The primary benefits of the Edge Intelligence server is to:

  • Reduce latency. For example, Spyglass Visual Inspection depends upon a vision model trained to detect defects in products. It does this in real-time by capturing images from cameras of products at various stages of production then asking the vision model to make a call: pass or fail the quality inspection test. This pass/fail result is then passed back to the production line for proper disposition of the product. Usually, these decisions must be made in a very short period of time. If the industrial vision system depended upon access to the model in the cloud, the round trip could be an unacceptable time loss. An edge intelligence server provides these services at the factory eliminating the latency of the Internet.
  • Permit continued operations when the Internet is down. Many of our customers have factories in far flung areas with a ready workforce. In some of these factories, the internet connection has not been considered a high priority. Should the Internet go down, the Edge Server is capable of continuing operations for a very long while. When connectivity is restored, the Edge Server synchronizes with the cloud as needed without loss of service.
  • Reduce cloud compute and storage costs. The Edge Server can capture messages and telemetry as frequently as it is generated. Since cloud traffic is often priced per message and storage is priced per transaction, the Edge Server can summarize messages to a unit of time that still provides the benefits of getting telemetry with the unit of time needed to provide effective time series analysis. For example, if you have a device generating messages every tenth of a second, the Edge Server can respond to emergent conditions in real-time. It can also provide summarize these transactions and distill them down to min, max, & mean of values in a minute’s worth of data for submission to history significantly reducing the cloud services and storage required without loss of fidelity.
  • Enterprise Scalability. Edge servers are an integral component to permit enterprise scalability. The edge server is where the AI models are stored and executed. But AI models are not static and need to be refreshed for reasons of model drift, new products or changing production configurations. An organization’s AI models can be stored in the cloud and “pushed” down as updated models are made available.
  • Spyglass Visual Inspection applies the advantages of a hybrid/cloud deployment to centralize model management in the cloud and simultaneously provide local control of real-time operations at the edge.

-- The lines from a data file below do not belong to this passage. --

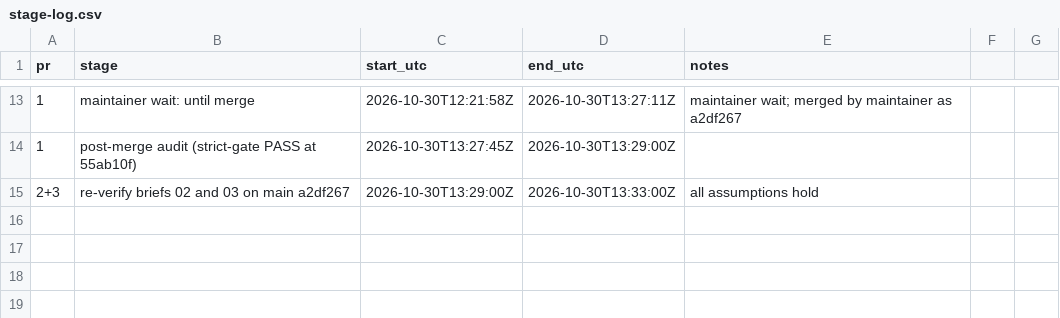
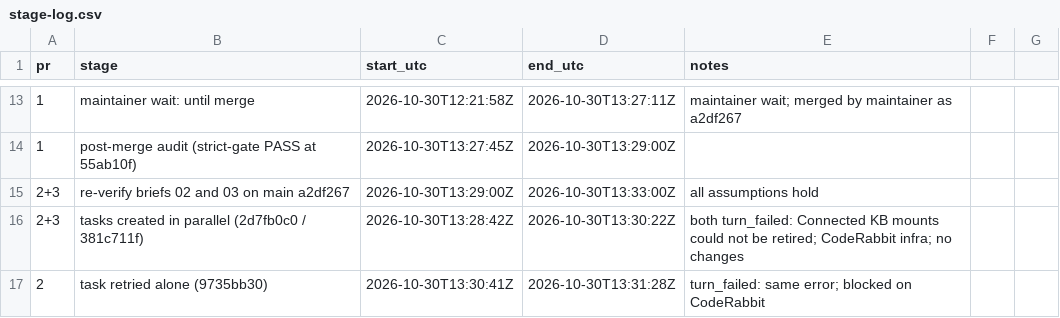
Before and after one commit to coderabbit-demo/mmani-shopping-cart-speckit, a CSV file: docs/stage-log.csv, drawn as a sheet; only a part is shown, gaps mark what is left out; the diff names each change by its address in the sheet, - before the commit and + after, or states it on an @@ line.

```diff
--- a/docs/stage-log.csv
+++ b/docs/stage-log.csv
+row 16: 2+3 | tasks created in parallel (2d7fb0c0 / 381c711f) | 2026-10-30T13:28:42Z | 2026-10-30T13:30:22Z | both turn_failed: Connected KB mounts could not be retired; CodeRabbit infra; no changes
+row 17: 2 | task retried alone (9735bb30) | 2026-10-30T13:30:41Z | 2026-10-30T13:31:28Z | turn_failed: same error; blocked on CodeRabbit
```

In the cloud:

      • You maintain your labeled image libraries. The centralized store allows you to train on images gathered from any site and line, so pooling the examples of rare defects and improving the model’s ability to recognize them.
      • Label new images that are flagged for investigation adding them to the collection.
      • Re-train and evaluate models without burdening the edge workloads.
      • Maintain histories of model versions, their over-the-air deployments and on-site performance.

At the edge:

      • You only make a small percentage of defects so the edge only send copies of interesting images to add to the cloud collection, thus conserving bandwidth and balancing out libraries.
      • Receive new models over-the-air, but only introduce them using policies specific to each edge device. The process owners decide when and how to introduce new models with partial cut-overs to prove efficacy and so they always know what versions are being used and choose when they are introduced.
      • Receive over-the-air updates to software that will only be installed on an approved outage. Process owners are in full-control of the upgrades to Spyglass Visual Inspection.

I hope this primer on edge intelligence has been helpful. If you’d like a deeper dive, here is a video of Microsoft’s David Armour, Principal PM Manager, Azure Stack and Mariner’s Peter Darragh, VP of Product Engineering doing a deep dive on Microsoft’s Azure Stack Edge.